EXERCISE INSTRUCTIONS >> Scan the entries line by line and return those with "Ubuntu".

[Saved entries]
* * *
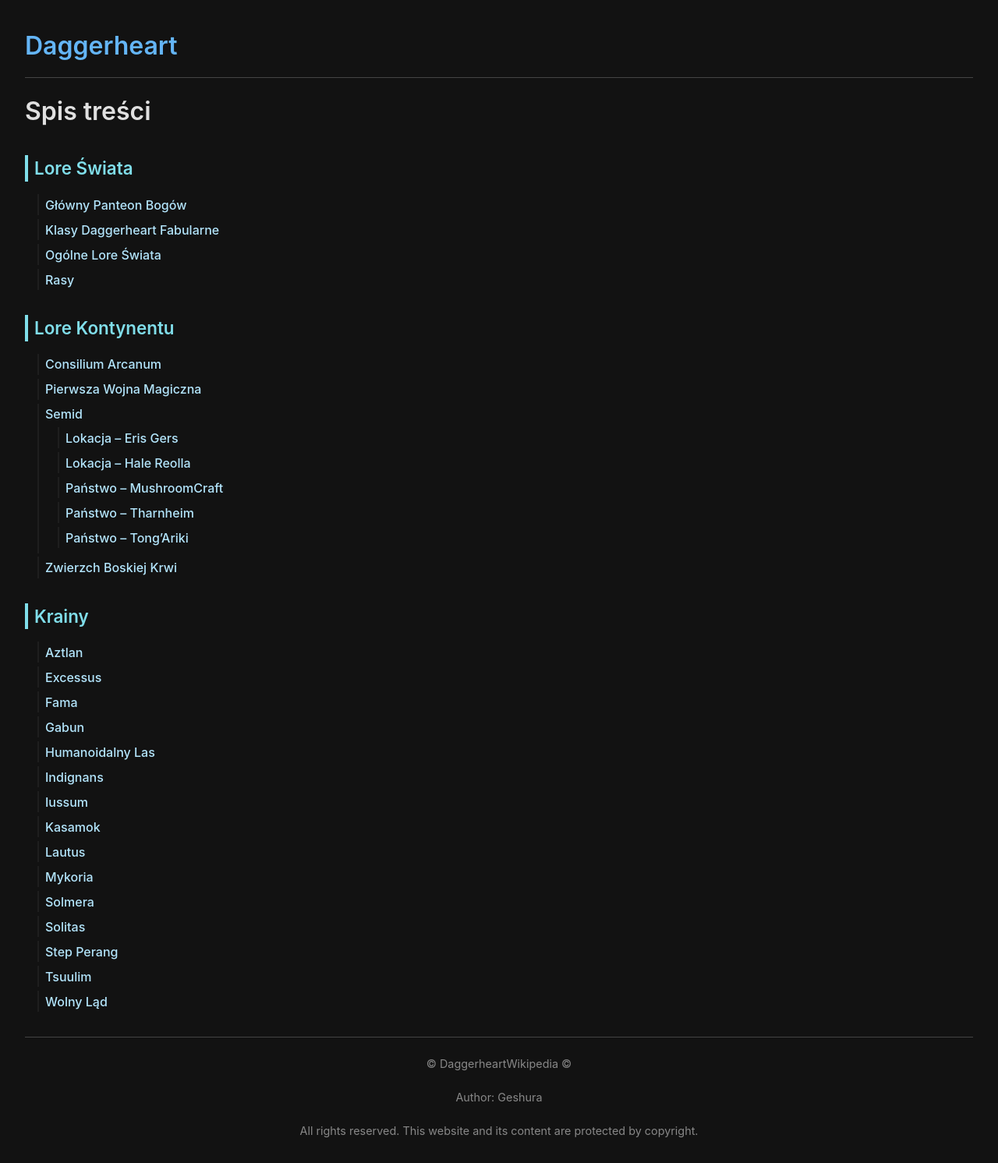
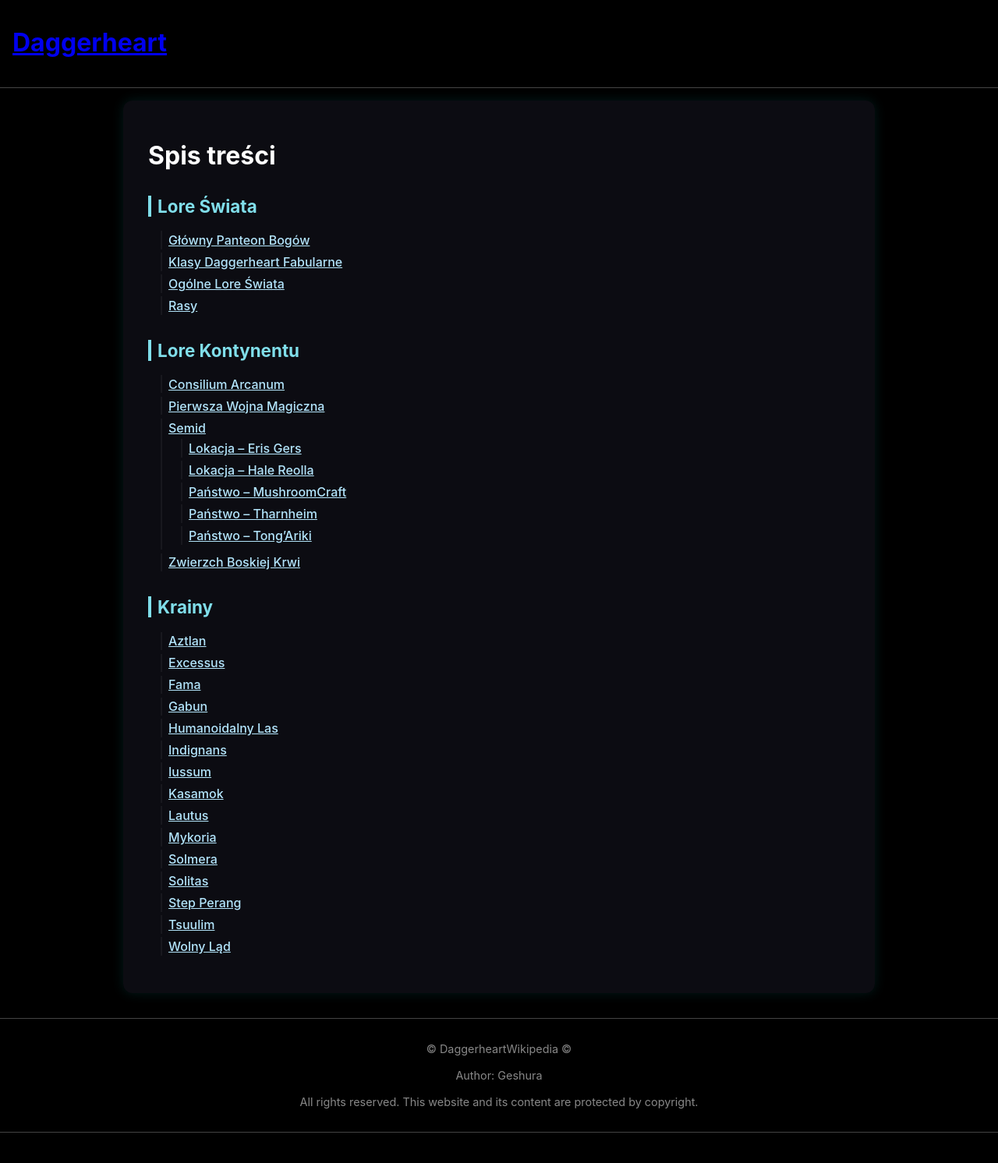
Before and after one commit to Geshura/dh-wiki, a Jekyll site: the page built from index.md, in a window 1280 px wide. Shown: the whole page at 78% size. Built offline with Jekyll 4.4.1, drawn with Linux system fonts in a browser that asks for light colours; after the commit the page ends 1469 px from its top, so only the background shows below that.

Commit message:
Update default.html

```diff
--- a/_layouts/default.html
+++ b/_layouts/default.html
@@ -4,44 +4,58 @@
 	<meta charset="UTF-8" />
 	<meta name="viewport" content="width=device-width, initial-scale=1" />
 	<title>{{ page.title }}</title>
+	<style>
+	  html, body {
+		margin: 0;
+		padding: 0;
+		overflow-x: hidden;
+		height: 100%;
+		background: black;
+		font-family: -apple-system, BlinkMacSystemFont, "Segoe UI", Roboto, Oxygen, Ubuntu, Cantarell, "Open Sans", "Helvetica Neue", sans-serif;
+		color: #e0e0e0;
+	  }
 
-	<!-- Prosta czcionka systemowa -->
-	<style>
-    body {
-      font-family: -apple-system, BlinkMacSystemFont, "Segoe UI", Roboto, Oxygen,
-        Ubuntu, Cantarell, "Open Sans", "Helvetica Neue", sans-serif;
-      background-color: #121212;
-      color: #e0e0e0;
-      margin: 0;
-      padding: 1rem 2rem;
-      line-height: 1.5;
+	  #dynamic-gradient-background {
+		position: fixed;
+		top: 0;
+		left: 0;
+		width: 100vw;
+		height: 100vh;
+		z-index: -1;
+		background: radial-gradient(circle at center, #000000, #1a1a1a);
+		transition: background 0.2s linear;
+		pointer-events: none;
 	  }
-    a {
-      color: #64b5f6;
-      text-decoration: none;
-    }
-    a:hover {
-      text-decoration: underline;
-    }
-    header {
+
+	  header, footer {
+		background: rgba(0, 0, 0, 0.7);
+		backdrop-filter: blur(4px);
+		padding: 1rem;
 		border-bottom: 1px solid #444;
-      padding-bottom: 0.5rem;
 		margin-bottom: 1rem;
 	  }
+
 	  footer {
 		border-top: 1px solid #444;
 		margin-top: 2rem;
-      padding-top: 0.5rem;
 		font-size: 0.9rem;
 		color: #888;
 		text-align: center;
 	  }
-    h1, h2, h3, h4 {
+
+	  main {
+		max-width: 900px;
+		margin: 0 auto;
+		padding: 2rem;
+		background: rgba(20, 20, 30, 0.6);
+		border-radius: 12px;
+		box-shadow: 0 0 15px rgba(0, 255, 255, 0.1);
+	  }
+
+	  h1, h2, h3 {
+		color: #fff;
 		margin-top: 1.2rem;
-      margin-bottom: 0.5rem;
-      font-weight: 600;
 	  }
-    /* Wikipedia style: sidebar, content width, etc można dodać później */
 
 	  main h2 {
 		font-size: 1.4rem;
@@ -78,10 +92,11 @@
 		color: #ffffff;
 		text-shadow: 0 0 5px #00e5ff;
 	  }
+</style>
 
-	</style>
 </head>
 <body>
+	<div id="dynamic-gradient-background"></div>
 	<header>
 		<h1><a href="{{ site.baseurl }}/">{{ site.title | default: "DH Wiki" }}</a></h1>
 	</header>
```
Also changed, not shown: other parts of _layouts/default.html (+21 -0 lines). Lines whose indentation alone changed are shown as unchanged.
* * *
TASK ANSWER >>
+		font-family: -apple-system, BlinkMacSystemFont, "Segoe UI", Roboto, Oxygen, Ubuntu, Cantarell, "Open Sans", "Helvetica Neue", sans-serif;
-        Ubuntu, Cantarell, "Open Sans", "Helvetica Neue", sans-serif;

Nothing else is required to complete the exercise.